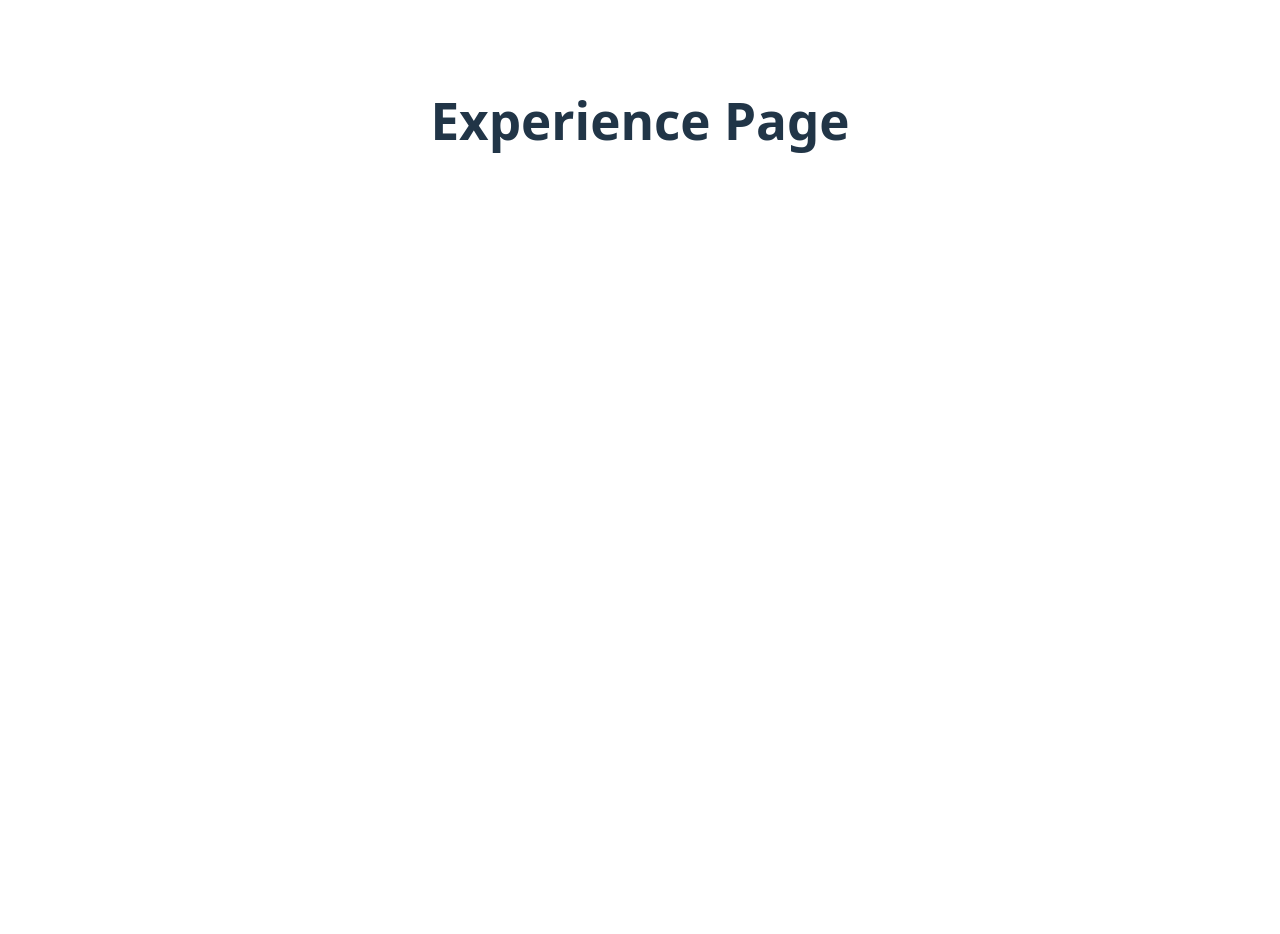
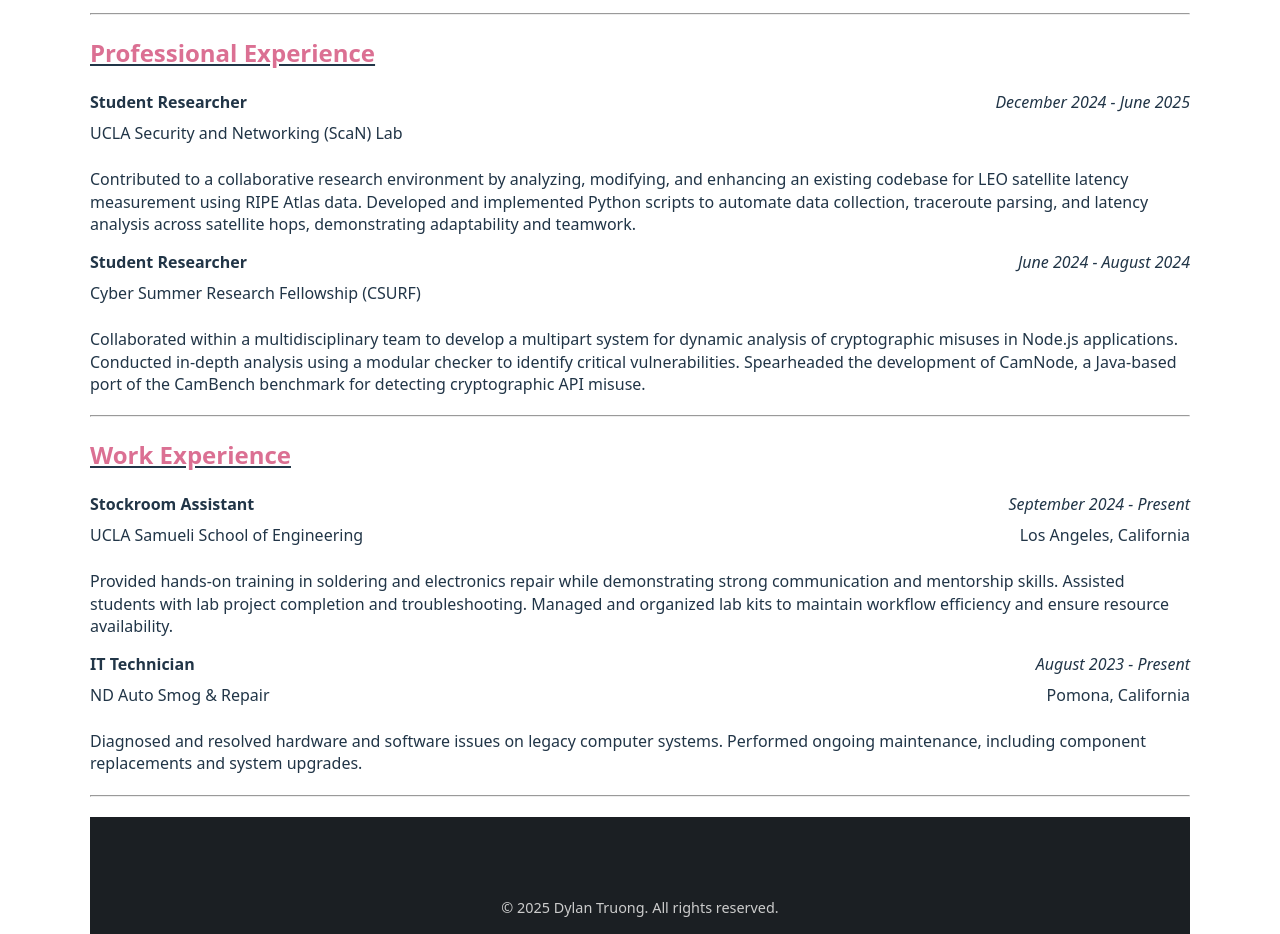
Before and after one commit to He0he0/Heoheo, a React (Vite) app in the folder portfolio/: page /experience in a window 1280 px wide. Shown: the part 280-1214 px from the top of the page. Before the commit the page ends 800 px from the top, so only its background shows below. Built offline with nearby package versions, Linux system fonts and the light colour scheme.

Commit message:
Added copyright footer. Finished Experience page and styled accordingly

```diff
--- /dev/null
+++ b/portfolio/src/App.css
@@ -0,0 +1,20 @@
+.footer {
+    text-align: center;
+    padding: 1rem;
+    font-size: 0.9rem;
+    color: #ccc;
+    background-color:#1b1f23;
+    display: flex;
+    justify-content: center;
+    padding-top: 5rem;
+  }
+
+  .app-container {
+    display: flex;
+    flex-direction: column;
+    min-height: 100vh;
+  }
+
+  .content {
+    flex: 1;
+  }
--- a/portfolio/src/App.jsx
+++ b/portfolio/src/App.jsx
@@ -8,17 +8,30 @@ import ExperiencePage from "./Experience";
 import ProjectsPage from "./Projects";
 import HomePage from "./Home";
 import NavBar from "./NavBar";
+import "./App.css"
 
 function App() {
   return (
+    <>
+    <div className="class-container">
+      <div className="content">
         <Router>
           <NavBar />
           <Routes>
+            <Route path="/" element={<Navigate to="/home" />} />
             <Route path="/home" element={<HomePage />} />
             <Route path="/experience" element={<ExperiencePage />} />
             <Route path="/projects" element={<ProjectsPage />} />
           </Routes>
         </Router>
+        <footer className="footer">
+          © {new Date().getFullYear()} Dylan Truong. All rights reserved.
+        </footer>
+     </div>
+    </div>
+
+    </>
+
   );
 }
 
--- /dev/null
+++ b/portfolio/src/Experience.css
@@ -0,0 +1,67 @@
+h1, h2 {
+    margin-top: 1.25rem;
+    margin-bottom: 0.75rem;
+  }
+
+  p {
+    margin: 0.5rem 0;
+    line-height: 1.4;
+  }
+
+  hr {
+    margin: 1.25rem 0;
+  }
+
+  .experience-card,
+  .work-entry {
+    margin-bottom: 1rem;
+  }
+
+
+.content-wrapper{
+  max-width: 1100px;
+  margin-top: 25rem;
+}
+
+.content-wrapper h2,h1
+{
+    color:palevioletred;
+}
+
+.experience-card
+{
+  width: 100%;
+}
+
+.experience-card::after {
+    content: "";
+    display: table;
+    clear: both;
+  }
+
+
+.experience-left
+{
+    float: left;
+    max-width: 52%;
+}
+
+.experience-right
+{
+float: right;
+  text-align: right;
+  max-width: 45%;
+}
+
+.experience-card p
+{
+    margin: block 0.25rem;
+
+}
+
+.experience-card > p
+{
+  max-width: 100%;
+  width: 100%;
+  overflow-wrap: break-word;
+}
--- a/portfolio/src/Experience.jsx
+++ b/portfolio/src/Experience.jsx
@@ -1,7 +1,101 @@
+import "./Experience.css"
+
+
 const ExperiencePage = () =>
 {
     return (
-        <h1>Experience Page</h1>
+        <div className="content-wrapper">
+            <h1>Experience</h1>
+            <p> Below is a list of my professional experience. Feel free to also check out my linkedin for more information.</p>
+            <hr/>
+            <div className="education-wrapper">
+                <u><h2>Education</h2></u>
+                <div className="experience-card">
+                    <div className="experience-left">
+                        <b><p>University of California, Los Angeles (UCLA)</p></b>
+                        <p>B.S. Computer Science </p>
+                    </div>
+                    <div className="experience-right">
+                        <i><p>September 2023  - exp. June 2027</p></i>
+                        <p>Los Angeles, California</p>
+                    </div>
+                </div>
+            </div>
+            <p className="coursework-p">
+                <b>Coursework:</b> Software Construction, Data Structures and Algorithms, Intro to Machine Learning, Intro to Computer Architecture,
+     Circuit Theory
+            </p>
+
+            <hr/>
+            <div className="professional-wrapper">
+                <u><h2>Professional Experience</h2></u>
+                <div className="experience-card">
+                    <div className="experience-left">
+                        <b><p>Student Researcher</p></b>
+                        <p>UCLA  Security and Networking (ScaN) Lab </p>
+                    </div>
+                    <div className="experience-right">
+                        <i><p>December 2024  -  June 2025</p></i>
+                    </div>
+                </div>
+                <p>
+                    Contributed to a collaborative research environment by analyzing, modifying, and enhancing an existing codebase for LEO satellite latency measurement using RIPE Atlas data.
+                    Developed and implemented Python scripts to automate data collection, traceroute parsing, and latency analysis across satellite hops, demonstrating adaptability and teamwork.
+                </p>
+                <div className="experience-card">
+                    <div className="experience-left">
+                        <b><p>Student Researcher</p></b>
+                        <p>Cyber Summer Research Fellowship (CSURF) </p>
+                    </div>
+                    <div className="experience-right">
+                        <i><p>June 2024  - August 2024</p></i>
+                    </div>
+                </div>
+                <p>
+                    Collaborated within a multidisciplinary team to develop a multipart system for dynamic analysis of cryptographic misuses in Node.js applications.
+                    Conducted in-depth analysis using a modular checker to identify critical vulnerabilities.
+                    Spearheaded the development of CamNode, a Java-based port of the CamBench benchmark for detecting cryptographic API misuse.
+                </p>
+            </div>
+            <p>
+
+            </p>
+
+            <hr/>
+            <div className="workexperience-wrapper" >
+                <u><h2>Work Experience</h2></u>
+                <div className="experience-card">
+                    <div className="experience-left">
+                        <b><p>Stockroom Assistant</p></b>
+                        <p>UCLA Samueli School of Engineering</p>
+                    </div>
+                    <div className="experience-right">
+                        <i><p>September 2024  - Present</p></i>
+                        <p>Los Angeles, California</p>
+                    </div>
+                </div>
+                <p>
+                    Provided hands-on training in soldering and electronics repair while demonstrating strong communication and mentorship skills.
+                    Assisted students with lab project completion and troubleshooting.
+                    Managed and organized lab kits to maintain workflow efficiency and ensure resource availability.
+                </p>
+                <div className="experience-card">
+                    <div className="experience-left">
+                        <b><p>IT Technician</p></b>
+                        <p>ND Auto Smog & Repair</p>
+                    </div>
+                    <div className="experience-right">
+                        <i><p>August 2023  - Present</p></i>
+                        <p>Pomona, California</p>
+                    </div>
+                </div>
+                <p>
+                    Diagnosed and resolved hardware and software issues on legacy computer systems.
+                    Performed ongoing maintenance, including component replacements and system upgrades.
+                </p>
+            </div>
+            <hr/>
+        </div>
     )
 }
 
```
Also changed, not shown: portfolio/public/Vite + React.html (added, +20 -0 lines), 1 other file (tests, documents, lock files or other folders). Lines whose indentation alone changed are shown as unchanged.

--

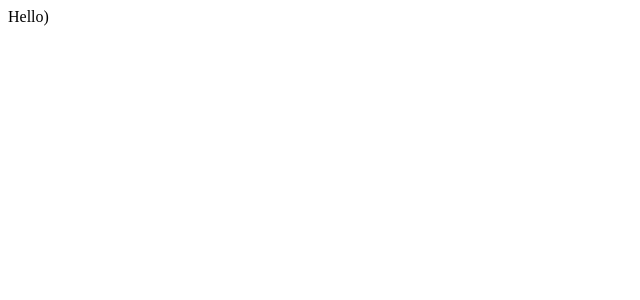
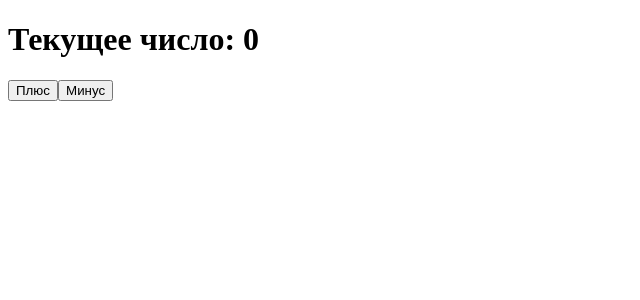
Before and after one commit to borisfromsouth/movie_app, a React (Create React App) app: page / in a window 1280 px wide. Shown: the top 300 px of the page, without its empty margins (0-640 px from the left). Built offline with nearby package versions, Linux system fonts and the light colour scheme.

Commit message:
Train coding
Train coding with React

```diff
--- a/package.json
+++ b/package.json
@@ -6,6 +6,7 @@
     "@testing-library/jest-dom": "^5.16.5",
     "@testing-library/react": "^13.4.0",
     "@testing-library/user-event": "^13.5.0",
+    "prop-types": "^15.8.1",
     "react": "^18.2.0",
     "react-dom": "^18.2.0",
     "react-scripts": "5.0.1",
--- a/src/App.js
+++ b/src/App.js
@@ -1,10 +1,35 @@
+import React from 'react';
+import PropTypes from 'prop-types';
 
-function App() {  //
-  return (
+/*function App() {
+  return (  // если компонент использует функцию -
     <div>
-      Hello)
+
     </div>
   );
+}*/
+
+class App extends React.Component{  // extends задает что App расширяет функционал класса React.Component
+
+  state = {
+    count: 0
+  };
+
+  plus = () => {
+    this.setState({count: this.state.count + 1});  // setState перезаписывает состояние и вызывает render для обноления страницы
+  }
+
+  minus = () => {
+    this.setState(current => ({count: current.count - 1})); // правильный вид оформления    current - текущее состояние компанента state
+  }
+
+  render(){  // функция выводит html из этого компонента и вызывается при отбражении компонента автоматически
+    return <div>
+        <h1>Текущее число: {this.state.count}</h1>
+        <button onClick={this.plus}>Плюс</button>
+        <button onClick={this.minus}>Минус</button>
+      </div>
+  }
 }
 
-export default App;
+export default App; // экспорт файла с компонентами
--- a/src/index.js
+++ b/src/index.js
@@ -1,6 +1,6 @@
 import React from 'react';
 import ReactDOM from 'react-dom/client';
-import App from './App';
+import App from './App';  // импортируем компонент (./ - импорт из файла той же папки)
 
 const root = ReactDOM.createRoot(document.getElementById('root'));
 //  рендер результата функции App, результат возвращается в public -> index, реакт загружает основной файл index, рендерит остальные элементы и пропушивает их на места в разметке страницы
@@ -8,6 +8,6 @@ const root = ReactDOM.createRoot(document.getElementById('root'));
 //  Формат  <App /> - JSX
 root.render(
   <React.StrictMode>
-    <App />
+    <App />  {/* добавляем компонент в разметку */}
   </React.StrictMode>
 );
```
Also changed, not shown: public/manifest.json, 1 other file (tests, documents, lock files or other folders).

● TASK STATEMENT: Could you find every line in the records above that contains the word "path" and copy it?

● RESPONSE TO THIS EXERCISE:
+            <Route path="/" element={<Navigate to="/home" />} />
             <Route path="/home" element={<HomePage />} />
             <Route path="/experience" element={<ExperiencePage />} />
             <Route path="/projects" element={<ProjectsPage />} />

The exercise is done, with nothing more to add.